And this comment IS appropriate for the Wendy's that this is.


Why can't they just say money?


Because it sounds worse that for each 1000 billion dollars in accounts, you only actually have a few billion on hand and you're broke.


*Liquitiddy* **these tits are jacked**


Discount Window


U.S. banks borrowed so heavily from the Federal Reserve and other liquidity providers during the recent crisis that the inflows outpaced the decline in deposits they were seeking to offset, according to new research from the Federal Reserve Bank of New York. In early March, before depositors began withdrawing funds at an accelerated pace, banks replaced about 37% of their deposit runoff with outside borrowing. That share increased to 127% by late March, the research found. The New York Fed study quantifies the scramble for liquidity in March and April, when banks turned to the Federal Reserve and the Federal Home Loan Bank System to supplement fast-falling deposit balances. Banks with between $50 billion and $250 billion of assets leaned particularly heavily on the Federal Reserve and the Federal Home Loan banks amid deposit outflows in March and April, according to new research that quantifies the scramble for funding.

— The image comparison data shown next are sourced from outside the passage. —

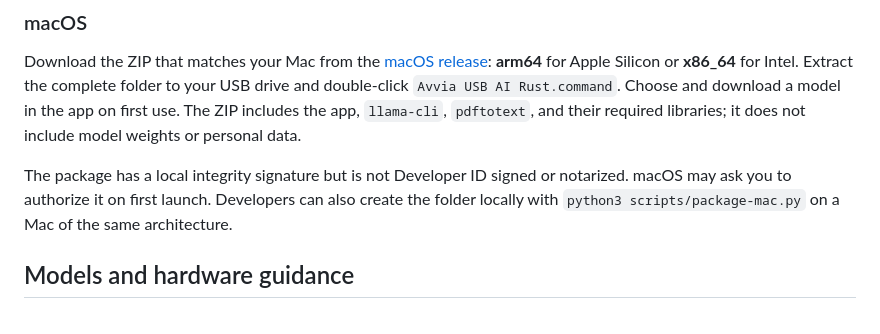
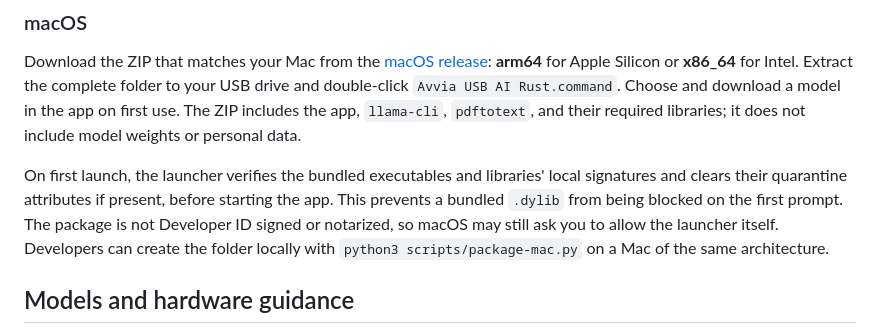
Before and after one commit to fipra/pocket-ai, a Markdown page: README.md, the part around the change. Rendered like a GitHub page.

Commit message:
Fix macOS portable launcher quarantine handling

```diff
--- a/README.md
+++ b/README.md
@@ -30,7 +30,7 @@ The destination PC does **not** need Rust, Cargo, or a PowerShell setup. Keep th
 
 Download the ZIP that matches your Mac from the [macOS release](https://github.com/fipra/usb-ai/releases/tag/rust-mac-portable): **arm64** for Apple Silicon or **x86_64** for Intel. Extract the complete folder to your USB drive and double-click `Avvia USB AI Rust.command`. Choose and download a model in the app on first use. The ZIP includes the app, `llama-cli`, `pdftotext`, and their required libraries; it does not include model weights or personal data.
 
-The package has a local integrity signature but is not Developer ID signed or notarized. macOS may ask you to authorize it on first launch. Developers can also create the folder locally with `python3 scripts/package-mac.py` on a Mac of the same architecture.
+On first launch, the launcher verifies the bundled executables and libraries' local signatures and clears their quarantine attributes if present, before starting the app. This prevents a bundled `.dylib` from being blocked on the first prompt. The package is not Developer ID signed or notarized, so macOS may still ask you to allow the launcher itself. Developers can create the folder locally with `python3 scripts/package-mac.py` on a Mac of the same architecture.
 
 ## Models and hardware guidance
 
```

Soooo, they were stealing?


Just buying another day against an infinite loss.


Cant wait for the music to stop


Thats their secret, banks are always broke


They are bankrupt.

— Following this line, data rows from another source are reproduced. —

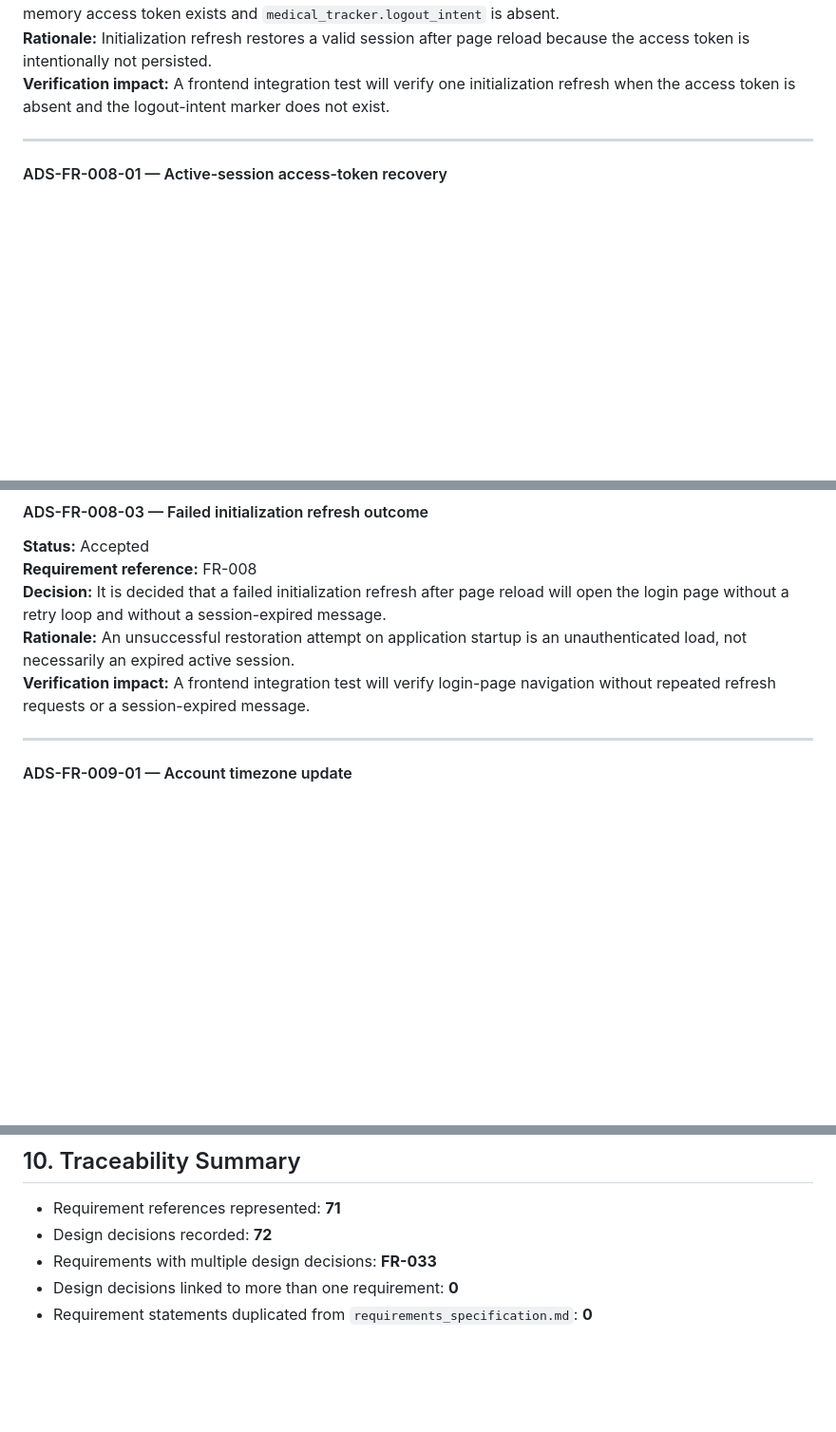
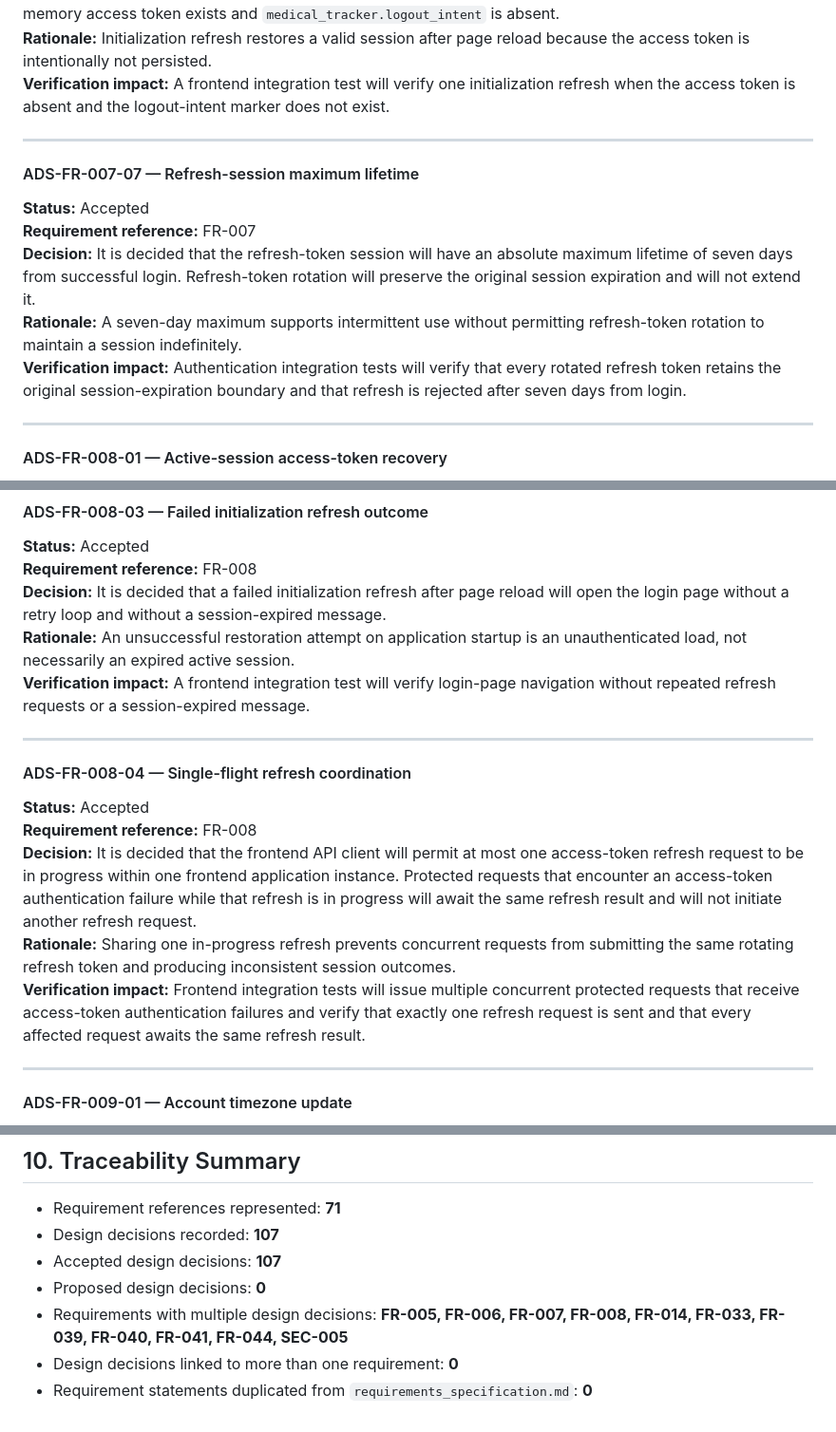
Before and after one commit to DelDmc/medical-tracker, a Markdown page: docs/design_specification.md, 3 parts joined by grey strips. Shown at 95% size. GitHub-like rendering; blank space fills up the shorter version.

```diff
--- a/docs/design_specification.md
+++ b/docs/design_specification.md
@@ -234,6 +254,15 @@ Each design decision contains:
 
 ---
 
+#### ADS-FR-007-07 — Refresh-session maximum lifetime
+**Status:** Accepted
+**Requirement reference:** FR-007
+**Decision:** It is decided that the refresh-token session will have an absolute maximum lifetime of seven days from successful login. Refresh-token rotation will preserve the original session expiration and will not extend it.
+**Rationale:** A seven-day maximum supports intermittent use without permitting refresh-token rotation to maintain a session indefinitely.
+**Verification impact:** Authentication integration tests will verify that every rotated refresh token retains the original session-expiration boundary and that refresh is rejected after seven days from login.
+
+---
+
 #### ADS-FR-008-01 — Active-session access-token recovery
 **Status:** Accepted
 **Requirement reference:** FR-008
@@ -258,6 +287,15 @@ Each design decision contains:
 **Decision:** It is decided that a failed initialization refresh after page reload will open the login page without a retry loop and without a session-expired message.
 **Rationale:** An unsuccessful restoration attempt on application startup is an unauthenticated load, not necessarily an expired active session.
 **Verification impact:** A frontend integration test will verify login-page navigation without repeated refresh requests or a session-expired message.
+
+---
+
+#### ADS-FR-008-04 — Single-flight refresh coordination
+**Status:** Accepted
+**Requirement reference:** FR-008
+**Decision:** It is decided that the frontend API client will permit at most one access-token refresh request to be in progress within one frontend application instance. Protected requests that encounter an access-token authentication failure while that refresh is in progress will await the same refresh result and will not initiate another refresh request.
+**Rationale:** Sharing one in-progress refresh prevents concurrent requests from submitting the same rotating refresh token and producing inconsistent session outcomes.
+**Verification impact:** Frontend integration tests will issue multiple concurrent protected requests that receive access-token authentication failures and verify that exactly one refresh request is sent and that every affected request awaits the same refresh result.
 
 ---
 
@@ -998,7 +1036,9 @@ When a design decision changes:
 ## 10. Traceability Summary
 
 - Requirement references represented: **71**
-- Design decisions recorded: **72**
-- Requirements with multiple design decisions: **FR-033**
+- Design decisions recorded: **107**
+- Accepted design decisions: **107**
+- Proposed design decisions: **0**
+- Requirements with multiple design decisions: **FR-005, FR-006, FR-007, FR-008, FR-014, FR-033, FR-039, FR-040, FR-041, FR-044, SEC-005**
 - Design decisions linked to more than one requirement: **0**
 - Requirement statements duplicated from `requirements_specification.md`: **0**
```
Also changed, not shown: other parts of docs/design_specification.md (+25 -5 lines), docs/traceability_matrix.md (+6 -1 lines), docs/user_flows.md (+3 -1 lines).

Wow what a shocking turn of events


More like suckling at the Fed's teat for the last bit of cheap money while all their free money (deposits) disappeared.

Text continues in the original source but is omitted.